[Edit tracking data]

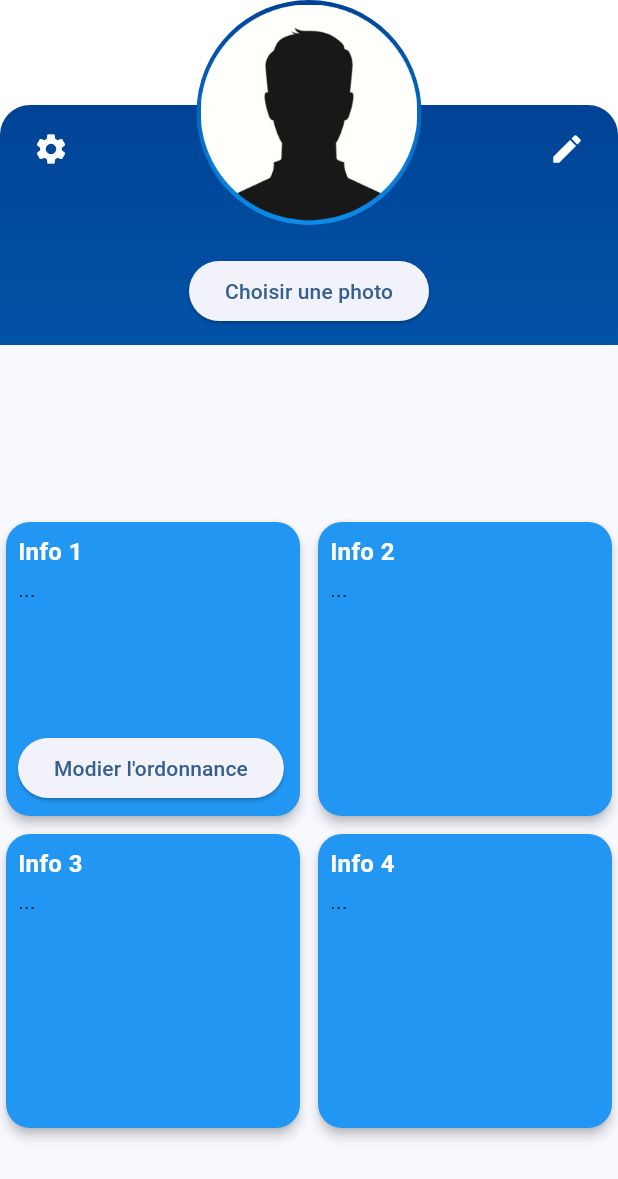
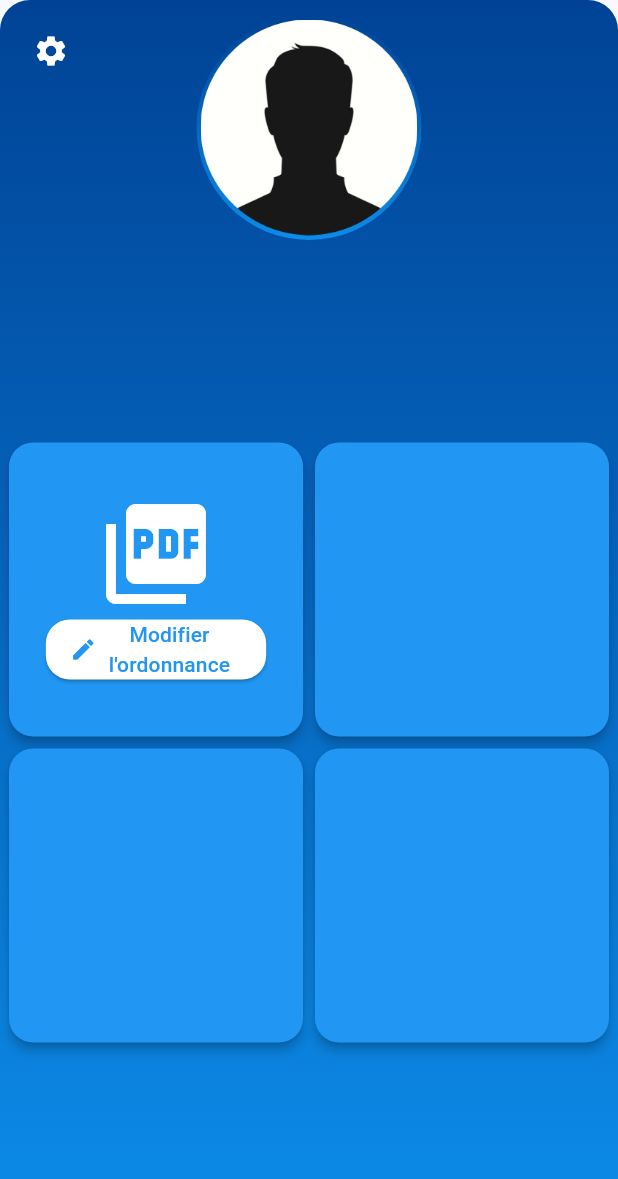
Before and after one commit to PaulDelamare/Diwe_front, a Flutter app: the UserPage screen opened directly, on a phone screen of 412 x 824 dp. Shown: the top 1179 px of the screen. Run offline on Flutter 3.47's test engine with Material 3 defaults, Android fonts, the phone set to English and light mode, and no system bars; our stand-ins replace connectivity, file_picker, fl_chart, flutter_dotenv, flutter_secure_storage, image_picker and 1 more; accounts and stored records are empty.

Commit message:
Improve style

```diff
--- a/lib/main.dart
+++ b/lib/main.dart
@@ -27,6 +27,7 @@ class MyApp extends StatelessWidget {
   @override
   Widget build(BuildContext context) {
     return MaterialApp(
+      debugShowCheckedModeBanner: false,
       title: 'DIWE',
       theme: ThemeData(
         colorScheme: ColorScheme.fromSeed(seedColor: Colors.blue),
--- a/lib/repas/photorepas.dart
+++ b/lib/repas/photorepas.dart
@@ -25,7 +25,7 @@ class _PhotoRepasPageState  extends State<Photorepas> {
 
 // Fonction pour récupérer une image à partir de la galerie
   Future<void> getImage() async {
-    final pickedFile = await picker.getImage(source: ImageSource.gallery); // Sélectionne une image depuis la galerie
+    final pickedFile = await picker.getImage(source: ImageSource.camera); // Sélectionne une image depuis la galerie
 
     if (pickedFile != null) { // Vérifie si une image a été sélectionnée
       setState(() {
--- a/lib/user/avatar.dart
+++ b/lib/user/avatar.dart
@@ -118,11 +118,6 @@ class _AvatarPageState extends State<AvatarPage> {
               ),
             ),
           ),
-          SizedBox(height: 20),
-          ElevatedButton(
-            onPressed: getImage,
-            child: Text('Choisir une photo'),
-          ),
         ],
       ),
     );
--- a/lib/user/infos.dart
+++ b/lib/user/infos.dart
@@ -56,7 +56,9 @@ class _InfosWidgetState extends State<InfosWidget> {
   @override
   Widget build(BuildContext context) {
     return Scaffold(
-      body: Center(
+      backgroundColor: Colors.transparent,
+      body: Padding(
+        padding: const EdgeInsets.symmetric(horizontal: 2.0), // Ajoute un padding horizontal de 20
         child: Column(
           mainAxisAlignment: MainAxisAlignment.center,
           children: [
@@ -69,14 +71,14 @@ class _InfosWidgetState extends State<InfosWidget> {
             GridView.count(
               shrinkWrap: true,
               crossAxisCount: 2,
-              crossAxisSpacing: 4, // Réduit l'espacement horizontal entre les cartes
-              mainAxisSpacing: 4, // Réduit l'espacement vertical entre les cartes
+              crossAxisSpacing: 0, // Réduit l'espacement horizontal entre les cartes
+              mainAxisSpacing: 0, // Réduit l'espacement vertical entre les cartes
               childAspectRatio: 1 / 1, // Permet de contrôler le rapport hauteur/largeur des cartes
               children: [
-                _buildInfoCard('Info 1', Text(_userData?['info1'] ?? "..."), true),
-                _buildInfoCard('Info 2', Text(_userData?['info2'] ?? "..."), false),
-                _buildInfoCard('Info 3', Text(_userData?['info3'] ?? "..."), false),
-                _buildInfoCard('Info 4', Text(_userData?['info4'] ?? "..."), false),
+                _buildInfoCard('',   Icon( Icons.picture_as_pdf, size: 80.0, color: Colors.white,), true),// Ajoute la taille de l'icône
+                _buildInfoCard('Info 2', Text(_userData?['info2'] ?? ""), false),
+                _buildInfoCard('Info 3', Text(_userData?['info3'] ?? ""), false),
+                _buildInfoCard('Info 4', Text(_userData?['info4'] ?? ""), false),
               ],
             ),
           ],
@@ -95,22 +97,25 @@ class _InfosWidgetState extends State<InfosWidget> {
     child: Padding(
       padding: const EdgeInsets.all(8.0),
       child: Column(
-          crossAxisAlignment: CrossAxisAlignment.start,
+        mainAxisAlignment: MainAxisAlignment.center, // Centrer le contenu de la colonne verticalement
+        crossAxisAlignment: CrossAxisAlignment.center, // Centrer le contenu de la colonne horizontalement
         children: [
-            Text(
-              title,
-              style: TextStyle(fontSize: 16, color: Colors.white, fontWeight: FontWeight.bold),
+          content,
+          if (includeUploadButton) // Condition pour ajouter le bouton uniquement sur la carte "Info 1"
+            ElevatedButton.icon(
+              onPressed: _pickAndUploadPdf,
+              icon: Icon(Icons.edit),
+              label: Text(
+                'Modifier\nl\'ordonnance', // Ajoute un retour à la ligne
+                textAlign: TextAlign.center, // Centre le texte
+                style: TextStyle(fontSize: 14),
               ),
-            SizedBox(height: 4),
-            content,
-            Spacer(),
-            if (includeUploadButton) // Condition pour ajouter le bouton uniquement sur la carte "Info 1"
-              ElevatedButton(
-                onPressed: _pickAndUploadPdf,
-                child: Text('Modier l\'ordonnance'),
               style: ElevatedButton.styleFrom(
-                  // primary: Colors.white,
-                  // onPrimary: Colors.blue,
+                backgroundColor: Colors.white,
+                foregroundColor: Colors.blue,
+                shape: RoundedRectangleBorder(
+                  borderRadius: BorderRadius.circular(16.0),
+                ),
               ),
             ),
         ],
@@ -118,4 +123,5 @@ class _InfosWidgetState extends State<InfosWidget> {
     ),
   );
 }
+
 }
--- a/lib/user/user.dart
+++ b/lib/user/user.dart
@@ -17,19 +17,9 @@ class _UserPageState extends State<UserPage> {
       body: Center( // Centrer le contenu de UserPage
         child: Stack(
           children: [
-            // Espace au-dessus du fond bleu
-            Positioned(
-              top: 0,
-              left: 0,
-              right: 0,
-              height: 100, // Hauteur de l'espace au-dessus du fond bleu
-              child: Container(
-                color: Colors.white, // Couleur de l'espace au-dessus du fond bleu
-              ),
-            ),
             // Fond bleu
             Positioned(
-              top: 70, // Hauteur de l'espace au-dessus du fond bleu
+              top: 0, // Hauteur de l'espace au-dessus du fond bleu
               left: 0,
               right: 0,
               bottom: 0,
@@ -49,7 +39,7 @@ class _UserPageState extends State<UserPage> {
             ),
             // Icon Paramètres
             Positioned(
-              top: 75,
+              top: 10,
               left: 10,
               child: IconButton(
                 icon: Icon(Icons.settings, color: Colors.white),
@@ -63,33 +53,19 @@ class _UserPageState extends State<UserPage> {
             ),
             // Avatar
             Positioned(
-              top: 0,
+              top: 10,
               left: 0,
               right: 0,
               child: Center(
                 child: AvatarPage(),
               ),
             ),
-            // Icon edit
-            Positioned(
-              top: 75,
-              right: 10,
-              child: IconButton(
-                icon: Icon(Icons.mode_edit, color: Colors.white),
-                onPressed: () {
-                  // Naviguer vers la page des modifications
-                  Navigator.pushNamed(context, '/edit');
-                },
-              ),
-            ),
             Padding(
-              padding: EdgeInsets.only(top: 230.0),
+              padding: EdgeInsets.only(top: 120.0),
               child: Center(
                 child: InfosWidget(),
               ),
             ),
-
-
           ],
         ),
       ),
```
Lines whose indentation alone changed are shown as unchanged.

▶ THE PROBLEM:
Return all the records exactly, excluding images.

▶ ANSWER SECTION:
Before and after one commit to PaulDelamare/Diwe_front, a Flutter app: the UserPage screen opened directly, on a phone screen of 412 x 824 dp. Shown: the top 1179 px of the screen. Run offline on Flutter 3.47's test engine with Material 3 defaults, Android fonts, the phone set to English and light mode, and no system bars; our stand-ins replace connectivity, file_picker, fl_chart, flutter_dotenv, flutter_secure_storage, image_picker and 1 more; accounts and stored records are empty.

Commit message:
Improve style

```diff
--- a/lib/main.dart
+++ b/lib/main.dart
@@ -27,6 +27,7 @@ class MyApp extends StatelessWidget {
   @override
   Widget build(BuildContext context) {
     return MaterialApp(
+      debugShowCheckedModeBanner: false,
       title: 'DIWE',
       theme: ThemeData(
         colorScheme: ColorScheme.fromSeed(seedColor: Colors.blue),
--- a/lib/repas/photorepas.dart
+++ b/lib/repas/photorepas.dart
@@ -25,7 +25,7 @@ class _PhotoRepasPageState  extends State<Photorepas> {
 
 // Fonction pour récupérer une image à partir de la galerie
   Future<void> getImage() async {
-    final pickedFile = await picker.getImage(source: ImageSource.gallery); // Sélectionne une image depuis la galerie
+    final pickedFile = await picker.getImage(source: ImageSource.camera); // Sélectionne une image depuis la galerie
 
     if (pickedFile != null) { // Vérifie si une image a été sélectionnée
       setState(() {
--- a/lib/user/avatar.dart
+++ b/lib/user/avatar.dart
@@ -118,11 +118,6 @@ class _AvatarPageState extends State<AvatarPage> {
               ),
             ),
           ),
-          SizedBox(height: 20),
-          ElevatedButton(
-            onPressed: getImage,
-            child: Text('Choisir une photo'),
-          ),
         ],
       ),
     );
--- a/lib/user/infos.dart
+++ b/lib/user/infos.dart
@@ -56,7 +56,9 @@ class _InfosWidgetState extends State<InfosWidget> {
   @override
   Widget build(BuildContext context) {
     return Scaffold(
-      body: Center(
+      backgroundColor: Colors.transparent,
+      body: Padding(
+        padding: const EdgeInsets.symmetric(horizontal: 2.0), // Ajoute un padding horizontal de 20
         child: Column(
           mainAxisAlignment: MainAxisAlignment.center,
           children: [
@@ -69,14 +71,14 @@ class _InfosWidgetState extends State<InfosWidget> {
             GridView.count(
               shrinkWrap: true,
               crossAxisCount: 2,
-              crossAxisSpacing: 4, // Réduit l'espacement horizontal entre les cartes
-              mainAxisSpacing: 4, // Réduit l'espacement vertical entre les cartes
+              crossAxisSpacing: 0, // Réduit l'espacement horizontal entre les cartes
+              mainAxisSpacing: 0, // Réduit l'espacement vertical entre les cartes
               childAspectRatio: 1 / 1, // Permet de contrôler le rapport hauteur/largeur des cartes
               children: [
-                _buildInfoCard('Info 1', Text(_userData?['info1'] ?? "..."), true),
-                _buildInfoCard('Info 2', Text(_userData?['info2'] ?? "..."), false),
-                _buildInfoCard('Info 3', Text(_userData?['info3'] ?? "..."), false),
-                _buildInfoCard('Info 4', Text(_userData?['info4'] ?? "..."), false),
+                _buildInfoCard('',   Icon( Icons.picture_as_pdf, size: 80.0, color: Colors.white,), true),// Ajoute la taille de l'icône
+                _buildInfoCard('Info 2', Text(_userData?['info2'] ?? ""), false),
+                _buildInfoCard('Info 3', Text(_userData?['info3'] ?? ""), false),
+                _buildInfoCard('Info 4', Text(_userData?['info4'] ?? ""), false),
               ],
             ),
           ],
@@ -95,22 +97,25 @@ class _InfosWidgetState extends State<InfosWidget> {
     child: Padding(
       padding: const EdgeInsets.all(8.0),
       child: Column(
-          crossAxisAlignment: CrossAxisAlignment.start,
+        mainAxisAlignment: MainAxisAlignment.center, // Centrer le contenu de la colonne verticalement
+        crossAxisAlignment: CrossAxisAlignment.center, // Centrer le contenu de la colonne horizontalement
         children: [
-            Text(
-              title,
-              style: TextStyle(fontSize: 16, color: Colors.white, fontWeight: FontWeight.bold),
+          content,
+          if (includeUploadButton) // Condition pour ajouter le bouton uniquement sur la carte "Info 1"
+            ElevatedButton.icon(
+              onPressed: _pickAndUploadPdf,
+              icon: Icon(Icons.edit),
+              label: Text(
+                'Modifier\nl\'ordonnance', // Ajoute un retour à la ligne
+                textAlign: TextAlign.center, // Centre le texte
+                style: TextStyle(fontSize: 14),
               ),
-            SizedBox(height: 4),
-            content,
-            Spacer(),
-            if (includeUploadButton) // Condition pour ajouter le bouton uniquement sur la carte "Info 1"
-              ElevatedButton(
-                onPressed: _pickAndUploadPdf,
-                child: Text('Modier l\'ordonnance'),
               style: ElevatedButton.styleFrom(
-                  // primary: Colors.white,
-                  // onPrimary: Colors.blue,
+                backgroundColor: Colors.white,
+                foregroundColor: Colors.blue,
+                shape: RoundedRectangleBorder(
+                  borderRadius: BorderRadius.circular(16.0),
+                ),
               ),
             ),
         ],
@@ -118,4 +123,5 @@ class _InfosWidgetState extends State<InfosWidget> {
     ),
   );
 }
+
 }
--- a/lib/user/user.dart
+++ b/lib/user/user.dart
@@ -17,19 +17,9 @@ class _UserPageState extends State<UserPage> {
       body: Center( // Centrer le contenu de UserPage
         child: Stack(
           children: [
-            // Espace au-dessus du fond bleu
-            Positioned(
-              top: 0,
-              left: 0,
-              right: 0,
-              height: 100, // Hauteur de l'espace au-dessus du fond bleu
-              child: Container(
-                color: Colors.white, // Couleur de l'espace au-dessus du fond bleu
-              ),
-            ),
             // Fond bleu
             Positioned(
-              top: 70, // Hauteur de l'espace au-dessus du fond bleu
+              top: 0, // Hauteur de l'espace au-dessus du fond bleu
               left: 0,
               right: 0,
               bottom: 0,
@@ -49,7 +39,7 @@ class _UserPageState extends State<UserPage> {
             ),
             // Icon Paramètres
             Positioned(
-              top: 75,
+              top: 10,
               left: 10,
               child: IconButton(
                 icon: Icon(Icons.settings, color: Colors.white),
@@ -63,33 +53,19 @@ class _UserPageState extends State<UserPage> {
             ),
             // Avatar
             Positioned(
-              top: 0,
+              top: 10,
               left: 0,
               right: 0,
               child: Center(
                 child: AvatarPage(),
               ),
             ),
-            // Icon edit
-            Positioned(
-              top: 75,
-              right: 10,
-              child: IconButton(
-                icon: Icon(Icons.mode_edit, color: Colors.white),
-                onPressed: () {
-                  // Naviguer vers la page des modifications
-                  Navigator.pushNamed(context, '/edit');
-                },
-              ),
-            ),
             Padding(
-              padding: EdgeInsets.only(top: 230.0),
+              padding: EdgeInsets.only(top: 120.0),
               child: Center(
                 child: InfosWidget(),
               ),
             ),
-
-
           ],
         ),
       ),
```
Lines whose indentation alone changed are shown as unchanged.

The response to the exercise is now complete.